# medicine and health

With bird flu spreading through cattle herds in the US and infecting humans, the diseases poses a severe threat to wild life, poultry and also people. What can mathematical modelling do to help?

We look at the recent rise in measles cases, why it has led to a national health incident being declared, and what can be done to avert the threat.

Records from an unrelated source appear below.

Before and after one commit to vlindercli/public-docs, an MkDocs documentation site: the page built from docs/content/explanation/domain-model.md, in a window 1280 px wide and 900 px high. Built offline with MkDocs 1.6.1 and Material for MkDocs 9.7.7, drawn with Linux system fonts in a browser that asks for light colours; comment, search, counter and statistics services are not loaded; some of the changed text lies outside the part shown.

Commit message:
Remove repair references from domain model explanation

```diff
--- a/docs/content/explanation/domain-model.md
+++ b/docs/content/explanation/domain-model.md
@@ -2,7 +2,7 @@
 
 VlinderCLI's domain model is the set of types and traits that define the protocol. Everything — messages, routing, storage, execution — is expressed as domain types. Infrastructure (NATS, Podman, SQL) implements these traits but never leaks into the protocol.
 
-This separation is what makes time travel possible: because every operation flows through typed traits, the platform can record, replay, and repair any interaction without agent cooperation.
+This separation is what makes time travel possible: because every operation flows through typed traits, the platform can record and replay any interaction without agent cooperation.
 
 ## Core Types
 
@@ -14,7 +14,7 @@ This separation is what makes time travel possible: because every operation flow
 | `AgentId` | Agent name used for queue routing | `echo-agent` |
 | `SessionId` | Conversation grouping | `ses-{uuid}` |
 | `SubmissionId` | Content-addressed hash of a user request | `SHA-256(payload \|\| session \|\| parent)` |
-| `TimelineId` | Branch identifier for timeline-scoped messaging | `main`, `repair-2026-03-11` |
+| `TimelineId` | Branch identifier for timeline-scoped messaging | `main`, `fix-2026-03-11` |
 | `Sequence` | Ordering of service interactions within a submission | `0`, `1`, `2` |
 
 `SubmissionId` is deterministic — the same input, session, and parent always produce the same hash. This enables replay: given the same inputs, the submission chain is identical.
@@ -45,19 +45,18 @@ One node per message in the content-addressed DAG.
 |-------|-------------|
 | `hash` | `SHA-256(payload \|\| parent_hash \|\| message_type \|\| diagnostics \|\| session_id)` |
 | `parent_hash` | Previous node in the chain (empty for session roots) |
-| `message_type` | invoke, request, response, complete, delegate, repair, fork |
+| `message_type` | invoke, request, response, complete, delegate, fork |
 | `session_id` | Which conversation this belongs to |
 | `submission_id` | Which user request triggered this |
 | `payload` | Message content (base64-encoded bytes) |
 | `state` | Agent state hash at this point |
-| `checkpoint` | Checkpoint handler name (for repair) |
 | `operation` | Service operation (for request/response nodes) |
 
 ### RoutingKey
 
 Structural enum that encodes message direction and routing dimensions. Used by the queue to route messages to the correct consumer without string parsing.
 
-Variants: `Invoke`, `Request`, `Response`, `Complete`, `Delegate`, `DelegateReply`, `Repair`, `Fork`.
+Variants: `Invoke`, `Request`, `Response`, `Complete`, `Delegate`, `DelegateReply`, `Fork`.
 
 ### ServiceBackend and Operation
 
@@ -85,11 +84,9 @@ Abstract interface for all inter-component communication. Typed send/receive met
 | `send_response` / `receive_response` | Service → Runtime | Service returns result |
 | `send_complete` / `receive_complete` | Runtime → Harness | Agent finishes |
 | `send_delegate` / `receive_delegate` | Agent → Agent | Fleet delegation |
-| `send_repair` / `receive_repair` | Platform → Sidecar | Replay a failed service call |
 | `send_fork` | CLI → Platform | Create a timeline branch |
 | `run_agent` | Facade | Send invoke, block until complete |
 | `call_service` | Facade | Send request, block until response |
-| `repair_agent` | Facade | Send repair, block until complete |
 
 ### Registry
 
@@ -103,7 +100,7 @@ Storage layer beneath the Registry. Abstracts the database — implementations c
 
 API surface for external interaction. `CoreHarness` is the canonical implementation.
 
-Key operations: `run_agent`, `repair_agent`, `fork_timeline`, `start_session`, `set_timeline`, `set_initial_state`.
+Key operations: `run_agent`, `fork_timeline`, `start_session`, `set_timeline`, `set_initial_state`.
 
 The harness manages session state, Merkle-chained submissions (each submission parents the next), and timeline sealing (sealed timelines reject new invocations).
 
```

We're proud to announce the launch of a school curriculum and public engagement project which gives a hands-on experience of mathematical research and its benefits for society.
How does maths help in tackling infectious diseases? Join Julia Gog to find out in this series of videos and articles, and have a go at modelling diseases yourself!
With just some simple arithmetic, you can build a basic mathematical model of how a disease might spread. Julia Gog explains how, and there's also some Lego action...
You can explore how we might extend our model but running your own epidemic with our Lucky Dip interactivity. Follow along with Julia as she paves the way to a model that is very similar to the mathematics disease modellers use every day.
In Part 3 Julia refines our model to use one of the most important numbers in disease modelling. And there's a chance for you to explore its meaning using a new interactivity.
In the final Part we explore what other aspects we need to consider to make a model more realistic. There's an interactivity that allows you to party, commute, and visit friends and we find out more about what life as a research is like from Julia.
Find out the basics of the SIR model, the basis most disease modellers use to understand the spread of a disease through a population.
The reproduction ratio, R, is one of the most important numbers in epidemiology. Find out what it means in this very easy introduction.
At the beginning of an epidemic the number of infected people grows exponentially. But why does the number e appear in descriptions of this growth?
To work out how a disease will spread you need to know the time between infections.